▶ **Description of the task**
Write out the entries again exactly as they are given.

Source data
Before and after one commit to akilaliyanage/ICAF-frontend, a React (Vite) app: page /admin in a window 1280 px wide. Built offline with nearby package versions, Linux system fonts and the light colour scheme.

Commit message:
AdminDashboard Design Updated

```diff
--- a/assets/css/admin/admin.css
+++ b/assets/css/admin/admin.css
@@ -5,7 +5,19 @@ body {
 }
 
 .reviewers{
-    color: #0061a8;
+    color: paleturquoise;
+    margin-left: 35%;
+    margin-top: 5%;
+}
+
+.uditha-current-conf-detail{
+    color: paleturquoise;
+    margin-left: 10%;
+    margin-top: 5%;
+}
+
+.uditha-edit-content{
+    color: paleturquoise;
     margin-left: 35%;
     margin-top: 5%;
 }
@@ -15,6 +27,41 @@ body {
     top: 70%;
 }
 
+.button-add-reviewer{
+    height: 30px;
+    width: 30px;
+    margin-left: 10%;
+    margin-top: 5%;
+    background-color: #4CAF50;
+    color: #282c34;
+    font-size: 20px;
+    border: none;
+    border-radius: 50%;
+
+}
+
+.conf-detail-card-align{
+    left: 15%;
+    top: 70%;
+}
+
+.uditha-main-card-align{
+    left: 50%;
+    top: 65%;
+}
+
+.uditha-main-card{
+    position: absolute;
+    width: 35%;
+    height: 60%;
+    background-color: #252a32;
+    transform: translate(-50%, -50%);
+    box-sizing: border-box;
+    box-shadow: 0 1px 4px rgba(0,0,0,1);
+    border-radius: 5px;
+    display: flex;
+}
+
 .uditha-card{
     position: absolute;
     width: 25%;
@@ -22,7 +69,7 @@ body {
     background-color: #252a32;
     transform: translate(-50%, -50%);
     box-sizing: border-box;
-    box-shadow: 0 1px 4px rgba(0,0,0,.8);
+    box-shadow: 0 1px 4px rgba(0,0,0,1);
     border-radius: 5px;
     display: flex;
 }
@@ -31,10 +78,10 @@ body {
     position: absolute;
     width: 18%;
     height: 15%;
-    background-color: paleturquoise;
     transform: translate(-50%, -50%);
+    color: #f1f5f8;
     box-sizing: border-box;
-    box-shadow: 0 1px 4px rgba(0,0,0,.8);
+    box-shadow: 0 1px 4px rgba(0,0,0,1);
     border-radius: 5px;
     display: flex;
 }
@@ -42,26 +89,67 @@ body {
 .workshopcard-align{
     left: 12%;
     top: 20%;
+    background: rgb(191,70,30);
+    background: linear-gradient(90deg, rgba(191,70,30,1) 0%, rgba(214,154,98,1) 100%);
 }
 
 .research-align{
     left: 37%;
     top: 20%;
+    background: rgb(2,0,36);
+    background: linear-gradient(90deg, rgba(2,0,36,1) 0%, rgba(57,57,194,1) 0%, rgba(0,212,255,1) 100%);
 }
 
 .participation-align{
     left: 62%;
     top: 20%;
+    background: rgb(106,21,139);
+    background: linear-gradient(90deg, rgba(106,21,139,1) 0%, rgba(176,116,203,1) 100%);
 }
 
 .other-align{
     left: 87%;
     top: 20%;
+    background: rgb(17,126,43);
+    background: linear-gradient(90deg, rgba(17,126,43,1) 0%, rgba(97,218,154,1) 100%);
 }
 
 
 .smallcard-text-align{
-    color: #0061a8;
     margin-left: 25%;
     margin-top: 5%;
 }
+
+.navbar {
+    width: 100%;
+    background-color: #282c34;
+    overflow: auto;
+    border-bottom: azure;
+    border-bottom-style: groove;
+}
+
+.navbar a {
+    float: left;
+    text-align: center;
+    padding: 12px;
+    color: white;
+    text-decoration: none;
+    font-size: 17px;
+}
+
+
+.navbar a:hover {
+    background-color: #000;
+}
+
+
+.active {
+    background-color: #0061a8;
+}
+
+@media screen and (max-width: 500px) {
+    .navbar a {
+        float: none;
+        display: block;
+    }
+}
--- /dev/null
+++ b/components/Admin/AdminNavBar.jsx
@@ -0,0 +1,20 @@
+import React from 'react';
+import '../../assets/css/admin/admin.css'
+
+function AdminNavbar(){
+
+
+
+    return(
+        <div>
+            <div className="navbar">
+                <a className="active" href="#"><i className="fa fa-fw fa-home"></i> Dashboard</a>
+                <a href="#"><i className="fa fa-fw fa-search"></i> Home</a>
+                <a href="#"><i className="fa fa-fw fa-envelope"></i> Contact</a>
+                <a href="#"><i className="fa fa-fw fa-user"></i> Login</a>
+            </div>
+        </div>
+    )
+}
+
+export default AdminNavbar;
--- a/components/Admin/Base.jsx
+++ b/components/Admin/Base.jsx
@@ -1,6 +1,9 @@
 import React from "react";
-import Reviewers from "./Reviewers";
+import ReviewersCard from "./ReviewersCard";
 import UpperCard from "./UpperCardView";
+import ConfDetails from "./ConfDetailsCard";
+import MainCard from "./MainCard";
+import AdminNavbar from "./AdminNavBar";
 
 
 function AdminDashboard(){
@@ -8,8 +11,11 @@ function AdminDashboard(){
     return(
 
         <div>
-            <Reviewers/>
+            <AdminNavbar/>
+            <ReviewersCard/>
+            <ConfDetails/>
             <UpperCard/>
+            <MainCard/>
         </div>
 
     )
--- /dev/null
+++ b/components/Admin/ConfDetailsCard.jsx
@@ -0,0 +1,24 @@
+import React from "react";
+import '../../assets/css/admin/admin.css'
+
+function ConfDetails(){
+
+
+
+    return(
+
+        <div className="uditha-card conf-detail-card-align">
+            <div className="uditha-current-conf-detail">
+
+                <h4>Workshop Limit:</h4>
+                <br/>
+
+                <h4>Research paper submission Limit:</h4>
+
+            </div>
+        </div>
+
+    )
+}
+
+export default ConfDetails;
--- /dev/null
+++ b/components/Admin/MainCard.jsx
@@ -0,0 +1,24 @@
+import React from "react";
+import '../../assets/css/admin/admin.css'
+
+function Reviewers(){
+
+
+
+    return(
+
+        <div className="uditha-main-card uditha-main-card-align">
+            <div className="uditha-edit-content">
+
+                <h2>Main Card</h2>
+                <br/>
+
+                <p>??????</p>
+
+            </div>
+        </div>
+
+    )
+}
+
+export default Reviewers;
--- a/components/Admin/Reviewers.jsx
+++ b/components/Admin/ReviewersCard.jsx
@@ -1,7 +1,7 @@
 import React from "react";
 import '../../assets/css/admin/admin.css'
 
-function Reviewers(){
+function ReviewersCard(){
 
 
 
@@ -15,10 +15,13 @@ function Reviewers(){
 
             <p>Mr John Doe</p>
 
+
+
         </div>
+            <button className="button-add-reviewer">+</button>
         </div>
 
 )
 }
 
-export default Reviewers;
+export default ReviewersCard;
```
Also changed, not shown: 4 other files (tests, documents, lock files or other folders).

▶ **Reply**
Before and after one commit to akilaliyanage/ICAF-frontend, a React (Vite) app: page /admin in a window 1280 px wide. Built offline with nearby package versions, Linux system fonts and the light colour scheme.

Commit message:
AdminDashboard Design Updated

```diff
--- a/assets/css/admin/admin.css
+++ b/assets/css/admin/admin.css
@@ -5,7 +5,19 @@ body {
 }
 
 .reviewers{
-    color: #0061a8;
+    color: paleturquoise;
+    margin-left: 35%;
+    margin-top: 5%;
+}
+
+.uditha-current-conf-detail{
+    color: paleturquoise;
+    margin-left: 10%;
+    margin-top: 5%;
+}
+
+.uditha-edit-content{
+    color: paleturquoise;
     margin-left: 35%;
     margin-top: 5%;
 }
@@ -15,6 +27,41 @@ body {
     top: 70%;
 }
 
+.button-add-reviewer{
+    height: 30px;
+    width: 30px;
+    margin-left: 10%;
+    margin-top: 5%;
+    background-color: #4CAF50;
+    color: #282c34;
+    font-size: 20px;
+    border: none;
+    border-radius: 50%;
+
+}
+
+.conf-detail-card-align{
+    left: 15%;
+    top: 70%;
+}
+
+.uditha-main-card-align{
+    left: 50%;
+    top: 65%;
+}
+
+.uditha-main-card{
+    position: absolute;
+    width: 35%;
+    height: 60%;
+    background-color: #252a32;
+    transform: translate(-50%, -50%);
+    box-sizing: border-box;
+    box-shadow: 0 1px 4px rgba(0,0,0,1);
+    border-radius: 5px;
+    display: flex;
+}
+
 .uditha-card{
     position: absolute;
     width: 25%;
@@ -22,7 +69,7 @@ body {
     background-color: #252a32;
     transform: translate(-50%, -50%);
     box-sizing: border-box;
-    box-shadow: 0 1px 4px rgba(0,0,0,.8);
+    box-shadow: 0 1px 4px rgba(0,0,0,1);
     border-radius: 5px;
     display: flex;
 }
@@ -31,10 +78,10 @@ body {
     position: absolute;
     width: 18%;
     height: 15%;
-    background-color: paleturquoise;
     transform: translate(-50%, -50%);
+    color: #f1f5f8;
     box-sizing: border-box;
-    box-shadow: 0 1px 4px rgba(0,0,0,.8);
+    box-shadow: 0 1px 4px rgba(0,0,0,1);
     border-radius: 5px;
     display: flex;
 }
@@ -42,26 +89,67 @@ body {
 .workshopcard-align{
     left: 12%;
     top: 20%;
+    background: rgb(191,70,30);
+    background: linear-gradient(90deg, rgba(191,70,30,1) 0%, rgba(214,154,98,1) 100%);
 }
 
 .research-align{
     left: 37%;
     top: 20%;
+    background: rgb(2,0,36);
+    background: linear-gradient(90deg, rgba(2,0,36,1) 0%, rgba(57,57,194,1) 0%, rgba(0,212,255,1) 100%);
 }
 
 .participation-align{
     left: 62%;
     top: 20%;
+    background: rgb(106,21,139);
+    background: linear-gradient(90deg, rgba(106,21,139,1) 0%, rgba(176,116,203,1) 100%);
 }
 
 .other-align{
     left: 87%;
     top: 20%;
+    background: rgb(17,126,43);
+    background: linear-gradient(90deg, rgba(17,126,43,1) 0%, rgba(97,218,154,1) 100%);
 }
 
 
 .smallcard-text-align{
-    color: #0061a8;
     margin-left: 25%;
     margin-top: 5%;
 }
+
+.navbar {
+    width: 100%;
+    background-color: #282c34;
+    overflow: auto;
+    border-bottom: azure;
+    border-bottom-style: groove;
+}
+
+.navbar a {
+    float: left;
+    text-align: center;
+    padding: 12px;
+    color: white;
+    text-decoration: none;
+    font-size: 17px;
+}
+
+
+.navbar a:hover {
+    background-color: #000;
+}
+
+
+.active {
+    background-color: #0061a8;
+}
+
+@media screen and (max-width: 500px) {
+    .navbar a {
+        float: none;
+        display: block;
+    }
+}
--- /dev/null
+++ b/components/Admin/AdminNavBar.jsx
@@ -0,0 +1,20 @@
+import React from 'react';
+import '../../assets/css/admin/admin.css'
+
+function AdminNavbar(){
+
+
+
+    return(
+        <div>
+            <div className="navbar">
+                <a className="active" href="#"><i className="fa fa-fw fa-home"></i> Dashboard</a>
+                <a href="#"><i className="fa fa-fw fa-search"></i> Home</a>
+                <a href="#"><i className="fa fa-fw fa-envelope"></i> Contact</a>
+                <a href="#"><i className="fa fa-fw fa-user"></i> Login</a>
+            </div>
+        </div>
+    )
+}
+
+export default AdminNavbar;
--- a/components/Admin/Base.jsx
+++ b/components/Admin/Base.jsx
@@ -1,6 +1,9 @@
 import React from "react";
-import Reviewers from "./Reviewers";
+import ReviewersCard from "./ReviewersCard";
 import UpperCard from "./UpperCardView";
+import ConfDetails from "./ConfDetailsCard";
+import MainCard from "./MainCard";
+import AdminNavbar from "./AdminNavBar";
 
 
 function AdminDashboard(){
@@ -8,8 +11,11 @@ function AdminDashboard(){
     return(
 
         <div>
-            <Reviewers/>
+            <AdminNavbar/>
+            <ReviewersCard/>
+            <ConfDetails/>
             <UpperCard/>
+            <MainCard/>
         </div>
 
     )
--- /dev/null
+++ b/components/Admin/ConfDetailsCard.jsx
@@ -0,0 +1,24 @@
+import React from "react";
+import '../../assets/css/admin/admin.css'
+
+function ConfDetails(){
+
+
+
+    return(
+
+        <div className="uditha-card conf-detail-card-align">
+            <div className="uditha-current-conf-detail">
+
+                <h4>Workshop Limit:</h4>
+                <br/>
+
+                <h4>Research paper submission Limit:</h4>
+
+            </div>
+        </div>
+
+    )
+}
+
+export default ConfDetails;
--- /dev/null
+++ b/components/Admin/MainCard.jsx
@@ -0,0 +1,24 @@
+import React from "react";
+import '../../assets/css/admin/admin.css'
+
+function Reviewers(){
+
+
+
+    return(
+
+        <div className="uditha-main-card uditha-main-card-align">
+            <div className="uditha-edit-content">
+
+                <h2>Main Card</h2>
+                <br/>
+
+                <p>??????</p>
+
+            </div>
+        </div>
+
+    )
+}
+
+export default Reviewers;
--- a/components/Admin/Reviewers.jsx
+++ b/components/Admin/ReviewersCard.jsx
@@ -1,7 +1,7 @@
 import React from "react";
 import '../../assets/css/admin/admin.css'
 
-function Reviewers(){
+function ReviewersCard(){
 
 
 
@@ -15,10 +15,13 @@ function Reviewers(){
 
             <p>Mr John Doe</p>
 
+
+
         </div>
+            <button className="button-add-reviewer">+</button>
         </div>
 
 )
 }
 
-export default Reviewers;
+export default ReviewersCard;
```
Also changed, not shown: 4 other files (tests, documents, lock files or other folders).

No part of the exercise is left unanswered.